For the entries below, state how many lines contain the word "backdrop" and add nothing else.

Data extracted from a collection:

------------------------------------------------------------

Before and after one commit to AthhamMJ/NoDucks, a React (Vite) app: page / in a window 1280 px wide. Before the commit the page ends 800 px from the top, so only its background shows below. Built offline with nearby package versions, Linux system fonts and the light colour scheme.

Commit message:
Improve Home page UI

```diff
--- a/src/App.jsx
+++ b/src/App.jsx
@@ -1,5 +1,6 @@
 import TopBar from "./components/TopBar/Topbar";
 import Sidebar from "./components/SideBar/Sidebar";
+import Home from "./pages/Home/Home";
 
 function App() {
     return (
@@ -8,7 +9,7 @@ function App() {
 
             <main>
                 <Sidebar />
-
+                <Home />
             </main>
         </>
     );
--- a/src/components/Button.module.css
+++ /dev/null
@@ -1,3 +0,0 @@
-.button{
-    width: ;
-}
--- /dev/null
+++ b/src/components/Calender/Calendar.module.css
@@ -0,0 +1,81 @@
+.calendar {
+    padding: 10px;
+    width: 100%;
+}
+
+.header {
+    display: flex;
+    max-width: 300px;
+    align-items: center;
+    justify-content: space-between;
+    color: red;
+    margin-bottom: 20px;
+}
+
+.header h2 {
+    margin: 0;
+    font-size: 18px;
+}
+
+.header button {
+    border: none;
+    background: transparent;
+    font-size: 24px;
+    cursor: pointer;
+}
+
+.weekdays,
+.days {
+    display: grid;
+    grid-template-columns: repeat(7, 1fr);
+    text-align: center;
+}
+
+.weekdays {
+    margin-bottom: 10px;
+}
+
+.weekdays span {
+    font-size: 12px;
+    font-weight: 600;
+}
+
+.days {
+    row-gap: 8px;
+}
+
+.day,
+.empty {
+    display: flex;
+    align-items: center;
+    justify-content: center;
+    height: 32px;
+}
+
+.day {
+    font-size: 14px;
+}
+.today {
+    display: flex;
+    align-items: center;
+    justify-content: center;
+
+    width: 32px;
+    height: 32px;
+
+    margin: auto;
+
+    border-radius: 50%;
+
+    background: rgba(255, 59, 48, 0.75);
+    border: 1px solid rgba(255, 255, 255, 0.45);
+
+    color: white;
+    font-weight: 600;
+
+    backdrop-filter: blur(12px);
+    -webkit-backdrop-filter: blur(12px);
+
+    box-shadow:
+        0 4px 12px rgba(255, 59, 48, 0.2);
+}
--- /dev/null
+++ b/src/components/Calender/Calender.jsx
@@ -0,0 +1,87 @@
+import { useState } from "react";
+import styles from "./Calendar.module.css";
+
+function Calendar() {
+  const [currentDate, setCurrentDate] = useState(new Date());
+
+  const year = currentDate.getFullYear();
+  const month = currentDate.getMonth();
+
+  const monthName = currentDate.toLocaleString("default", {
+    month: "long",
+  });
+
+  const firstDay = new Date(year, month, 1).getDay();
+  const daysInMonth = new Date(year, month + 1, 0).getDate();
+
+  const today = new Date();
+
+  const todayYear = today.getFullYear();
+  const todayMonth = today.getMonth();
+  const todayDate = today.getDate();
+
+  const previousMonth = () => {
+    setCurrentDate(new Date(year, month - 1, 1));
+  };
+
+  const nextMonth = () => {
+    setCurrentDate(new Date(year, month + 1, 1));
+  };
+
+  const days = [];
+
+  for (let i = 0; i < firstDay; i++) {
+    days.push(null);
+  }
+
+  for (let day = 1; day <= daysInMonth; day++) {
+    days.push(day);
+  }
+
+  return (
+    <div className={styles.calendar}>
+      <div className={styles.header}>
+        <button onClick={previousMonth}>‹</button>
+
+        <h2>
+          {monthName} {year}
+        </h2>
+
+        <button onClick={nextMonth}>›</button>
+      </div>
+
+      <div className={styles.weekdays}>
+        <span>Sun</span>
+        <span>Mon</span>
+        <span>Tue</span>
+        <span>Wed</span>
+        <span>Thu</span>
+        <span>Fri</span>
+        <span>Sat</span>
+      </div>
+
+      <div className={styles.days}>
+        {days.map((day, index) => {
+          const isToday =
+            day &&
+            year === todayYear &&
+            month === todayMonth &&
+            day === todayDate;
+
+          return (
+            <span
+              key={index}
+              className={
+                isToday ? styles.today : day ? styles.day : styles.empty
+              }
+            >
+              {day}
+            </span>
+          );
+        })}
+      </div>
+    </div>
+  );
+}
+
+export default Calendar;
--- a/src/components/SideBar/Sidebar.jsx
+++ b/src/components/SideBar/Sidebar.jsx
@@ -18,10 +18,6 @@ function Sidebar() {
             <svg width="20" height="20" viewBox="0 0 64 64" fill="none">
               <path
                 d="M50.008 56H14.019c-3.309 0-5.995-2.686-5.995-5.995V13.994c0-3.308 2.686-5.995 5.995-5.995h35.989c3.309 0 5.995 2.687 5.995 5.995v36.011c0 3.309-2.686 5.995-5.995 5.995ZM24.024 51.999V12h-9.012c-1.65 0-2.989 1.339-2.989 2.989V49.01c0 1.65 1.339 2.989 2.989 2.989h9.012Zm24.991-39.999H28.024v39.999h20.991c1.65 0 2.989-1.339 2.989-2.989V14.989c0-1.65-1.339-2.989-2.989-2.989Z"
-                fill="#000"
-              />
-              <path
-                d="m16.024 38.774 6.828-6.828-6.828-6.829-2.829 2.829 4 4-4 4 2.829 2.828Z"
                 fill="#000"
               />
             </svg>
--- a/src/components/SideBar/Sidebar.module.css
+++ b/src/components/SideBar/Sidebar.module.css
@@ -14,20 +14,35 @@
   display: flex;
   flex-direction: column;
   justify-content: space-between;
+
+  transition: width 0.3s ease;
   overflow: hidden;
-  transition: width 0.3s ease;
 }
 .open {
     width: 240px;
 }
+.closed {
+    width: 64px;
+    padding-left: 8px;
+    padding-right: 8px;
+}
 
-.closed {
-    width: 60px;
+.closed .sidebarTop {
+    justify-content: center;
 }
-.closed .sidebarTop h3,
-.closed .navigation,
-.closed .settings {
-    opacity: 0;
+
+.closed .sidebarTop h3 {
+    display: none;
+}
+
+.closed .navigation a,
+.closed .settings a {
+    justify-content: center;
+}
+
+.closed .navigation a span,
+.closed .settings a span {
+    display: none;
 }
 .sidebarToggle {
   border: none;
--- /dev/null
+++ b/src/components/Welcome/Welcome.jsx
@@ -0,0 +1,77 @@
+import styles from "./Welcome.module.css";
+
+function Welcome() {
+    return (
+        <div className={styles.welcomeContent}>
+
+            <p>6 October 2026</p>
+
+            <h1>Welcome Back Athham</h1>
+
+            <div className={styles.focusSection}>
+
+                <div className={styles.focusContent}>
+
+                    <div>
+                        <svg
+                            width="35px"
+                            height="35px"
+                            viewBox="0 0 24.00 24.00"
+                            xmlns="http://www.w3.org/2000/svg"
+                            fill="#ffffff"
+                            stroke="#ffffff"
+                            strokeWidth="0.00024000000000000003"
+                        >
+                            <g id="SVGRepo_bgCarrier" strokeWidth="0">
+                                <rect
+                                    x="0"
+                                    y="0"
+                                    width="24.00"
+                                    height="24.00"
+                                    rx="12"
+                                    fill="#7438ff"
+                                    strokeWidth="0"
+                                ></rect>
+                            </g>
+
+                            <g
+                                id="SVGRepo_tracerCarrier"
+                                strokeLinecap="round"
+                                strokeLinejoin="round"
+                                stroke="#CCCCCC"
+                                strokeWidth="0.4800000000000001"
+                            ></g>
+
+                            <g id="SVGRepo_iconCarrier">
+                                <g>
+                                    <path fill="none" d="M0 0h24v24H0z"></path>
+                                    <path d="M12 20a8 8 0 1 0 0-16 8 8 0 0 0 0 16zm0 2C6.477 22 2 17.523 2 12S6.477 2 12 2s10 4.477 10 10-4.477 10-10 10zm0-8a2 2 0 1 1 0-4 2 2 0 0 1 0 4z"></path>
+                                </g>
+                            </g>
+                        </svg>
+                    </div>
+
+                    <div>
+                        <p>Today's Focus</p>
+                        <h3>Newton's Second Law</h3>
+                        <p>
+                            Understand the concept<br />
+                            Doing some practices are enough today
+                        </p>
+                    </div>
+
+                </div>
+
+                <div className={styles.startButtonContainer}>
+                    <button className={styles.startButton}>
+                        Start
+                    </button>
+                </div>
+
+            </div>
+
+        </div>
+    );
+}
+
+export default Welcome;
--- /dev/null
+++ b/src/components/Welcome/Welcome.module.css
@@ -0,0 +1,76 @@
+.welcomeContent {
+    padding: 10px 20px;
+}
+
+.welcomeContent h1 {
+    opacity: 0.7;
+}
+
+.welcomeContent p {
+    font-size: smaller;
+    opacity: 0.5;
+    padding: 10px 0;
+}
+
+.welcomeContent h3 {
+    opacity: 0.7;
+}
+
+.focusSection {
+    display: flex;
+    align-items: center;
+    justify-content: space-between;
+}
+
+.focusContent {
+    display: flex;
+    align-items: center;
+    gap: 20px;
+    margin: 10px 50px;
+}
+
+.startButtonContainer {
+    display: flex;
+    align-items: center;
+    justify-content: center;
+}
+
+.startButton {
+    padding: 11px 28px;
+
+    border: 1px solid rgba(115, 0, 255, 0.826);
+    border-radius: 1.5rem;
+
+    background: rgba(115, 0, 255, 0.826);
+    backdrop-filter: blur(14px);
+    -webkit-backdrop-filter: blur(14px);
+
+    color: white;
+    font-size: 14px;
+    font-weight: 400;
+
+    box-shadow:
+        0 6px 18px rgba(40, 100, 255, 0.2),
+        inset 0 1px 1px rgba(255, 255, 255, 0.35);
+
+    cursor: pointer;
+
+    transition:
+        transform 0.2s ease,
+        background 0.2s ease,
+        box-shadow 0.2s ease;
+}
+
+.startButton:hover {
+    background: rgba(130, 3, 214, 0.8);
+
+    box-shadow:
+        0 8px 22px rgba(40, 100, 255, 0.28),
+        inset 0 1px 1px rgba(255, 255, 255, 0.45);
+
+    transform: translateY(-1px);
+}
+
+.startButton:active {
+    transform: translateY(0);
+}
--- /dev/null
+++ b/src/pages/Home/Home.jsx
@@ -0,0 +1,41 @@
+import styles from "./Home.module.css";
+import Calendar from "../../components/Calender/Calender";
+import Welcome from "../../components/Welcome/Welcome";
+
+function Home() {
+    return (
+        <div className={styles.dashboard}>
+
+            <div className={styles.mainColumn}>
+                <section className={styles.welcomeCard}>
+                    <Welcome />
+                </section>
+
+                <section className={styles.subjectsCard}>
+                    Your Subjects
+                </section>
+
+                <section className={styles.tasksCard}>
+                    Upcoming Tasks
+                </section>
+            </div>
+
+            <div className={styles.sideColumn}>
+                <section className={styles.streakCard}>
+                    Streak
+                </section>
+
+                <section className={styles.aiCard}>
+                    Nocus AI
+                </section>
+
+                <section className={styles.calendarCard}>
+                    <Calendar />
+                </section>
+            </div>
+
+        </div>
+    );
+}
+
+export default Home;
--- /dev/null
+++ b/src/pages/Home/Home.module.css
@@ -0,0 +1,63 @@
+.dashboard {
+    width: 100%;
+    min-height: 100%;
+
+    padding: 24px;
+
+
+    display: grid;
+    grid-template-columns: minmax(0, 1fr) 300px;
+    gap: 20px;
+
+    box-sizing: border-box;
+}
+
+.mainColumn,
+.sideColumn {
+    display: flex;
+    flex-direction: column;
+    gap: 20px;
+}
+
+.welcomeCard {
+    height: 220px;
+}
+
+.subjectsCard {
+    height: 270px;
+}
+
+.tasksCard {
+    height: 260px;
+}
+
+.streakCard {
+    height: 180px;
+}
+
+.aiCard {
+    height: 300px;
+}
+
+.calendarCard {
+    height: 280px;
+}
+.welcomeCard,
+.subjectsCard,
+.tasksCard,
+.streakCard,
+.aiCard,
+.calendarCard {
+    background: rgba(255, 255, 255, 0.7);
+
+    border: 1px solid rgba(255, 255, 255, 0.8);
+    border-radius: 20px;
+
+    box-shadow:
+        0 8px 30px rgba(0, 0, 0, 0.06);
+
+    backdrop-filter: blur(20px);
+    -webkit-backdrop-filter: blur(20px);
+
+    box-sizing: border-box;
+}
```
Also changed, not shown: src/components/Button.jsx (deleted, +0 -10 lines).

------------------------------------------------------------

SOLUTION TO THIS EXERCISE >> 6